* _Assignment_
Bring together all lines from the listing below that contain the string "models".

─── Data records ───

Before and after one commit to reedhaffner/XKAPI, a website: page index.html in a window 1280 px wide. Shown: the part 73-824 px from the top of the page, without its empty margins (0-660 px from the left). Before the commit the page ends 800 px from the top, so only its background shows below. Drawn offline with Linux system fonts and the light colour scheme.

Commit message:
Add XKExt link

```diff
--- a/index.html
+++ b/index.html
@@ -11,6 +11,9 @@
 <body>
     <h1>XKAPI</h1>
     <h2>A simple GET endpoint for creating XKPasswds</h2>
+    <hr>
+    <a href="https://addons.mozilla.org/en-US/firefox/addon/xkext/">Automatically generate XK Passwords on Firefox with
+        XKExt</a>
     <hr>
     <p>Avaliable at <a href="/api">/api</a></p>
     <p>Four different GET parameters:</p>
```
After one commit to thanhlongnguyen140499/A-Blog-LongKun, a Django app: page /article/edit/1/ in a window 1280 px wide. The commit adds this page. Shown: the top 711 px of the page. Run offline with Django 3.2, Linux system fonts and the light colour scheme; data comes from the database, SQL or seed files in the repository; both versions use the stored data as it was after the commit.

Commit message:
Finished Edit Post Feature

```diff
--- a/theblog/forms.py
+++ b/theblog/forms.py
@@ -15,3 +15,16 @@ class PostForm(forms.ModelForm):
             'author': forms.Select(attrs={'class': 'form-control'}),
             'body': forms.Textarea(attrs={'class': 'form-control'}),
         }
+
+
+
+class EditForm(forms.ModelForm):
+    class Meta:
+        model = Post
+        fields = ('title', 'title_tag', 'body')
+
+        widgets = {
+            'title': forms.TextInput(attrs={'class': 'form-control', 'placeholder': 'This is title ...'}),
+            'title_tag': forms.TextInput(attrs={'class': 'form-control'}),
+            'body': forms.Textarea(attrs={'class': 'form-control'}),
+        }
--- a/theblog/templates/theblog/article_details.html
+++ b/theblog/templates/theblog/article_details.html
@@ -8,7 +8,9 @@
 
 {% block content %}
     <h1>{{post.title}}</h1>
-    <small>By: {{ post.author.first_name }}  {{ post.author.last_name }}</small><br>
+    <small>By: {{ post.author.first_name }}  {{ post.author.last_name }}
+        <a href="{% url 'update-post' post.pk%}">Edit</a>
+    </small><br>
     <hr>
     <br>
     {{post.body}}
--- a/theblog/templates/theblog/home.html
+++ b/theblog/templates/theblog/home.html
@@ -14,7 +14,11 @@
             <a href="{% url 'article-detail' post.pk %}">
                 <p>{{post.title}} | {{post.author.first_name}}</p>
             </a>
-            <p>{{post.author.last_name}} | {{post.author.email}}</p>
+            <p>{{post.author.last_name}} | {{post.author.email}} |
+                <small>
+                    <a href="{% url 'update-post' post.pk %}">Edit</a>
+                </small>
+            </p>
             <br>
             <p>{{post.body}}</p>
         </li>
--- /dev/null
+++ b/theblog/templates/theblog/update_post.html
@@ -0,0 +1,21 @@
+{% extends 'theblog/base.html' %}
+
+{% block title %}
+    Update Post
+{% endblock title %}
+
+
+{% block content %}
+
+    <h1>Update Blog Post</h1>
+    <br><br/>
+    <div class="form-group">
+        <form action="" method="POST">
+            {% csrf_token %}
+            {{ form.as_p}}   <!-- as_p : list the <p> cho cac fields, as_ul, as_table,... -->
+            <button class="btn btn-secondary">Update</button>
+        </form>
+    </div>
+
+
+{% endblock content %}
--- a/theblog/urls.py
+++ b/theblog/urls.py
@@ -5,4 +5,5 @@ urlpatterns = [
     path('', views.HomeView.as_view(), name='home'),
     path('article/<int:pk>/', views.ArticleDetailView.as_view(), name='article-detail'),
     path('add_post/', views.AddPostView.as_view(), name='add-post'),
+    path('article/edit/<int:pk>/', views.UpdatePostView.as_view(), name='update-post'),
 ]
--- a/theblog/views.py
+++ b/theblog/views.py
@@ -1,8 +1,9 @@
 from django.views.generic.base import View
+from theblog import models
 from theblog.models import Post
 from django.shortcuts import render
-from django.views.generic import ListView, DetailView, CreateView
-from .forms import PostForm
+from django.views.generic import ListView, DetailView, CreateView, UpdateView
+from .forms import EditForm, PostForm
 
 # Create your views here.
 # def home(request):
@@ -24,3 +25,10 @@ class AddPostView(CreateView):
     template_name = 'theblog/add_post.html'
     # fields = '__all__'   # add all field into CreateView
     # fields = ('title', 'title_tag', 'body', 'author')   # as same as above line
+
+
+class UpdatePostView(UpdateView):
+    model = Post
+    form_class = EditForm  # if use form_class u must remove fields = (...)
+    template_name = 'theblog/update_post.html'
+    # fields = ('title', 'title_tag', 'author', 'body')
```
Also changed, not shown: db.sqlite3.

───

* _Output of the exercise_
+from theblog import models
 from theblog.models import Post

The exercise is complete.